Kingfisher is considering legal action against Mr Bricolage over a dispute about the terms of its potential acquisition of the French retailer.
Kingfisher has issued a statement revealing it is “considering all of its options” after Mr Bricolage claimed store closure plans Kingfisher laid out to the Competition Authority would not be in its best interests.
B&Q owner Kingfisher would be able to sue Mr Bricolage for breach of contract because the two companies have entered into a binding agreement regarding the acquisition.
The Bricolage board and major shareholder ANPF, the network of franchises that holds a 41.9% stake in the company, argues the number of stores that will be forced to close or change fascias in order to get approval from the Competition Authority was greater than expected.

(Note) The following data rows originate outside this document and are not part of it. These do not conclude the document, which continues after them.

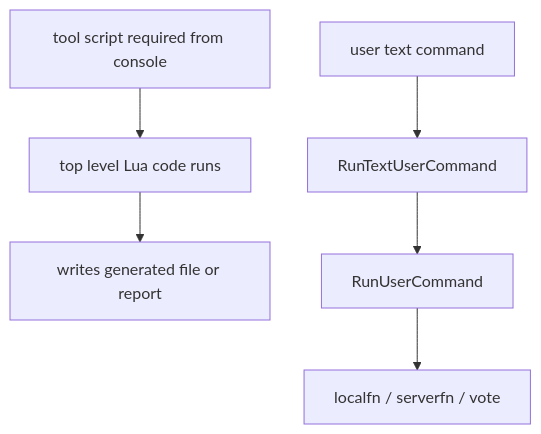
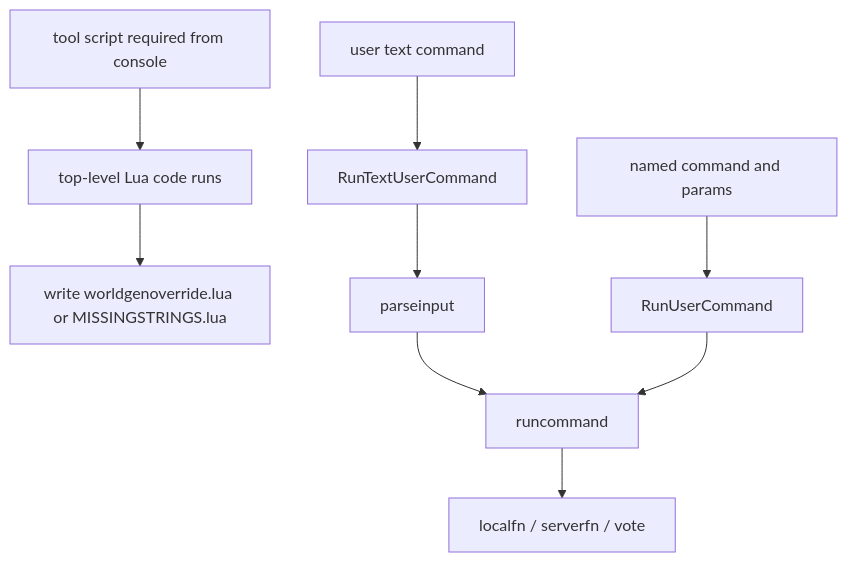
The diagram in dst-scripts/index/0x2000-runtime/0x2300-tooling/0x2302-platform-tools.md (LetsStarveTogether/dst-server), drawn with Mermaid before and after one commit. The commit also changed other lines of this file and 83 other files, not shown here.

```diff
--- a/dst-scripts/index/0x2000-runtime/0x2300-tooling/0x2302-platform-tools.md
+++ b/dst-scripts/index/0x2000-runtime/0x2300-tooling/0x2302-platform-tools.md
@@ -58,10 +58,13 @@
 ~~~mermaid
 flowchart TD
     A["tool script required from console"]
-    A --> B["top level Lua code runs"]
-    B --> C["writes generated file or report"]
+    A --> B["top-level Lua code runs"]
+    B --> C["write worldgenoverride.lua or MISSINGSTRINGS.lua"]
     D["user text command"]
     D --> E["RunTextUserCommand"]
-    E --> F["RunUserCommand"]
-    F --> G["localfn / serverfn / vote"]
+    E --> F["parseinput"]
+    F --> G["runcommand"]
+    H["named command and params"] --> I["RunUserCommand"]
+    I --> G
+    G --> J["localfn / serverfn / vote"]
 ~~~
```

It is understood Kingfisher told the French Competition Authority it would close or change the fascias of 33 franchise stores and 11 directly owned Mr Bricolage stores.
Mr Bricolage had 797 branded or affiliated stores as of December 31.
Kingfisher entered a binding agreement with the shareholders of Mr Bricolage to acquire their shareholdings subject to “satisfactory” anti-trust clearance on July 23.
Under the terms of the deal, Kingfisher would acquire 41.9% of share capital from ANPF and 26.2% from the Tabur family.
In a statement, Kingfisher said: “At a late stage Mr Bricolage and the ANPF indicated that the undertakings in France required to obtain the competition clearance were no longer in their interests.
“Without the consent of Mr Bricolage and the ANPF, the competition clearance undertakings necessary to finalise the transaction cannot be given.”